When something goes wrong: Protecting your rights
- 1 When something goes wrong: Protecting your rights
- 2 The bottom line
Even the best laid plans can fail. No matter how carefully you plan and how proactive you are, it is possible that you might run into problems traveling with a disability. That’s why it’s imperative that you know what to do when something goes wrong so you can go about protecting your rights.
Airlines can refuse transportation if they determine that a would-be passenger’s presence would endanger the safety or health of other passengers, or that transporting the passenger would violate the safety rules of the FAA. This usually intersects with the rights of people with disabilities when airline personnel determine that a passenger cannot assist themselves adequately.
Airline personnel cannot ask about your specific disability. They can, however, ask questions about your ability to perform specific tasks and functions that are directly related to air travel, such as walking through the airport, boarding, or deplaning. Having difficulty with one or all of these tasks is not enough for a carrier to refuse you the right to travel. Instead, the airline must be able to specifically point to how your presence on board would affect the safety of all of the passengers.
Unfortunately, they can deny you the ability to board, and they don’t have to give you the reason until the next day. If you think the airline is violating your rights and/or breaking the law, and you have been unable to resolve the matter after discussing it with airline personnel, it is critical that you take other steps protecting your rights.
Protecting your rights: ask to speak with the Complaints Resolution Official (CRO)
All airlines are required to have a Complaints Resolution Official (CRO). This is someone who is always available immediately to resolve disagreements. You have the right to speak to a CRO, who has authority to resolve complaints on behalf of the airline, if you feel the airline is not following the ACAA rules.

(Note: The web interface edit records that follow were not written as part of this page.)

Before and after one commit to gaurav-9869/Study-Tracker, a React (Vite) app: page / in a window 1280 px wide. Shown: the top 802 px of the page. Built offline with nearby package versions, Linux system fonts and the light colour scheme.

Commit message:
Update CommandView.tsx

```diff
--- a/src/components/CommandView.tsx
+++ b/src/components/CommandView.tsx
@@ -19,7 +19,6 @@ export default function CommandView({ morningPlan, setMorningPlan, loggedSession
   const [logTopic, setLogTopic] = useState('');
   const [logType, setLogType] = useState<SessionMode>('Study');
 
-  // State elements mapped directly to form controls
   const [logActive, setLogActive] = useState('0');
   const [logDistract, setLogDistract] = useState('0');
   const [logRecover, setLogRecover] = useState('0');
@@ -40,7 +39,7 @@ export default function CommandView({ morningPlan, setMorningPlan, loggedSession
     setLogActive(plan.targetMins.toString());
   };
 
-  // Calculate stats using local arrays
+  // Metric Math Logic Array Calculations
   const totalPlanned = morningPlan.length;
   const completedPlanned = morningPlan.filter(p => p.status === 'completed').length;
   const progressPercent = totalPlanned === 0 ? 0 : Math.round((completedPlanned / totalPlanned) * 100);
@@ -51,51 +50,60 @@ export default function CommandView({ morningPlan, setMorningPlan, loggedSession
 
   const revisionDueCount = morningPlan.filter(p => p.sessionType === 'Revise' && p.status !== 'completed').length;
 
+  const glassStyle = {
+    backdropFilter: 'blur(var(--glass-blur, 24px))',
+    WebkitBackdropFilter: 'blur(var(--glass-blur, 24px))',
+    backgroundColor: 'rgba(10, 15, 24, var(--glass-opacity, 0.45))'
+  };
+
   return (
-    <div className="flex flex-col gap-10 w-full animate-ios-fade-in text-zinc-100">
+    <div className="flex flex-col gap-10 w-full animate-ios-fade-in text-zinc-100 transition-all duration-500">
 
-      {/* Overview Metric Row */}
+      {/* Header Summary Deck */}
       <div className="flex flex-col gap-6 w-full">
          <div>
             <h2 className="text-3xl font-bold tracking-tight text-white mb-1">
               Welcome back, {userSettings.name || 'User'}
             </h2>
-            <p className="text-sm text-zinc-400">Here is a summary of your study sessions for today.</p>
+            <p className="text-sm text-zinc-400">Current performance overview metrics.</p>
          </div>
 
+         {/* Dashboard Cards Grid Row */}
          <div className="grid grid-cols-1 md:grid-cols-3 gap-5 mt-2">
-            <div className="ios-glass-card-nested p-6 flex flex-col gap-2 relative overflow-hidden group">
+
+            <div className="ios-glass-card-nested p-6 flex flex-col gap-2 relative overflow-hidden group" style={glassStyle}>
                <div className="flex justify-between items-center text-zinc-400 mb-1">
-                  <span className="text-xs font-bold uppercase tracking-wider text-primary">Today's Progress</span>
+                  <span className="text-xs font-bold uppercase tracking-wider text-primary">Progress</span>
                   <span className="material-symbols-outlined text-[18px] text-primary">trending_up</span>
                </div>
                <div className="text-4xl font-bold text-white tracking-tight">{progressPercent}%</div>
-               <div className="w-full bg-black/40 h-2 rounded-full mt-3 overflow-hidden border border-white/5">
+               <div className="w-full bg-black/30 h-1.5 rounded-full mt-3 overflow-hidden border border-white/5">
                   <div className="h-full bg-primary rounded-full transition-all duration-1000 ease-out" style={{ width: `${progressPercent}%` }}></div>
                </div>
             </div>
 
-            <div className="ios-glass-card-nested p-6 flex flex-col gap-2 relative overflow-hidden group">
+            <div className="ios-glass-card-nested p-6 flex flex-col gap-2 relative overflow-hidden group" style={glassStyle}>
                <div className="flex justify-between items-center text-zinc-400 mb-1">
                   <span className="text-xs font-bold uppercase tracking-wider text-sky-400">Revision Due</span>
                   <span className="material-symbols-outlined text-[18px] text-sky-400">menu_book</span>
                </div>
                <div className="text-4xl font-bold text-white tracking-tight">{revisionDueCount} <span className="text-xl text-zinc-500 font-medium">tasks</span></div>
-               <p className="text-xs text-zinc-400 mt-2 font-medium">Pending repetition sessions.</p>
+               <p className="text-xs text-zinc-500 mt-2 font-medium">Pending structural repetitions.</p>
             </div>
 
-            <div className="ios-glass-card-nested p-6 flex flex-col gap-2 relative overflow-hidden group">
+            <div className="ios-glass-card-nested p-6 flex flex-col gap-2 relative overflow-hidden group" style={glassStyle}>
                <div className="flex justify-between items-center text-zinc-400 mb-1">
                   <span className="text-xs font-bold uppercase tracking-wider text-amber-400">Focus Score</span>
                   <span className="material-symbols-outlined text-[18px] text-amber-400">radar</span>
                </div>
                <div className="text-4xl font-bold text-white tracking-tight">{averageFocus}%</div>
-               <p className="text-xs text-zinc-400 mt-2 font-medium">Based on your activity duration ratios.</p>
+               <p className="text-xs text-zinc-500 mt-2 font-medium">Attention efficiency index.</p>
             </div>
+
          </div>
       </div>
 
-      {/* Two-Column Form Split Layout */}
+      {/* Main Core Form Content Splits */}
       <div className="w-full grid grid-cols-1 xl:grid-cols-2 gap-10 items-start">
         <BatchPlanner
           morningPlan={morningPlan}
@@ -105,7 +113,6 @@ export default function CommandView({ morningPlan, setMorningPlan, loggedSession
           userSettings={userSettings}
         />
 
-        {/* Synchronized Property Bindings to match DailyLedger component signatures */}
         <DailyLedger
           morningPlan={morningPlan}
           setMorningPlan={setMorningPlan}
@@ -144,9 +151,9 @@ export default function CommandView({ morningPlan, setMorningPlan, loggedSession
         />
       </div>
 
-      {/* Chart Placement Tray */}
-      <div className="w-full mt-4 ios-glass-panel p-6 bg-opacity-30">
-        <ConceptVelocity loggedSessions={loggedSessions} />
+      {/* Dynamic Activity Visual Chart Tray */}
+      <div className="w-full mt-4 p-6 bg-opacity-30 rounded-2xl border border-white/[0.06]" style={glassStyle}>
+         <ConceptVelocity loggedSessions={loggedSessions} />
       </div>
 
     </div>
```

It is the job of the CRO to know the ACAA’s requirements and its implementing regulations inside and out. They are also tasked with knowing each of the airline’s disability procedures. The CRO has the authority to resolve complaints and speak for the airline, and can overrule decisions made by other personnel, with the exception of decisions based on safety considerations made by the pilot-in-command of an aircraft.
If the CRO receives a complaint before the airline takes action (or fails to take action) resulting in a violation of the ACAA, the CRO is required to take any action or direct others to take any action needed to ensure compliance. If there has already been a violation and the CRO agrees, he or she must set forth the facts in a written statement including details of what steps the airline proposes to take in response to the violation. All CROs know that these statements are an essential piece of the legal steps you as a person with disabilities must take in protecting your rights, so they will know to make their statement as detailed as possible. However, if the statement seems to lack detail, tell them to elaborate.
If the CRO finds that there was no violation of the ACAA, he or she must provide a written statement including the facts and the reasons for his or her decision. This written statement must inform the passenger about his or her right to pursue enforcement from the Department of Transportation (DOT). Ideally the statement should be provided to the passenger on the spot at the airport, but in any case it must be provided within 30 calendar days.
Protecting your rights: ask the CRO to confirm his/her decision with the pilot
Because the pilot does have the last word on safety matters, asking the CRO to confirm his or her decision with the pilot is the next step in protecting your rights. You may even force a reconsideration of the matter.
Protecting your rights: complain in writing to the carrier
You should complain in writing immediately if your issue is not resolved, but in any cause you must complain within 45 days or the airline is no longer required to respond. Written complaints can be transmitted in any form, including electronic message, email, fax, or letter. In your complaint, state whether you contacted a CRO, and provide that person’s name, the date you contacted them, and any written response you received. Remember that following these rules and adhering to the deadlines is essential to protecting your rights.
The airline must respond within 30 days with a written response admitting or denying that a violation occurred. The response must include a summary of the facts. If they admit a violation occurred, the response should also detail the corrective steps that will be taken. If they deny that a violation occurred, the response should set forth the reasons for their decision. Any response must also inform you of the right to pursue enforcement by the DOT.
Contact the DOT
If you are not satisfied with the airline’s response, contact the DOT’s consumer protection hotline at 1-800-778-4838 (voice) or 1-800-455-9880 (TTY). It is open from 9:00 AM to 5:00 PM Eastern time, Monday through Friday, except federal holidays. The hotline offers consumer information about the rights of disabled air travelers.
If you think that an airline has violated the ACAA or any of its implementing regulations, you must seek assistance or file an informal complaint with the DOT within six months of the incident. You can do this two ways:
Visit the DOT’s Office of Aviation Enforcement and Proceedings – Aviation Consumer Protection Division at www.dot.gov/airconsumer/file-consumer-complaint and select “Disability and Discrimination Complaints,” or
Aviation Consumer Protection Division
U.S. Department of Transportation
1200 New Jersey Ave, SE
Washington, DC 20590
No one wants to feel unwelcome, or that they can’t freely travel as they wish. Know your rights before you fly, and plan ahead when you’re traveling. This is sound advice for anyone, but it is especially important for people with disabilities.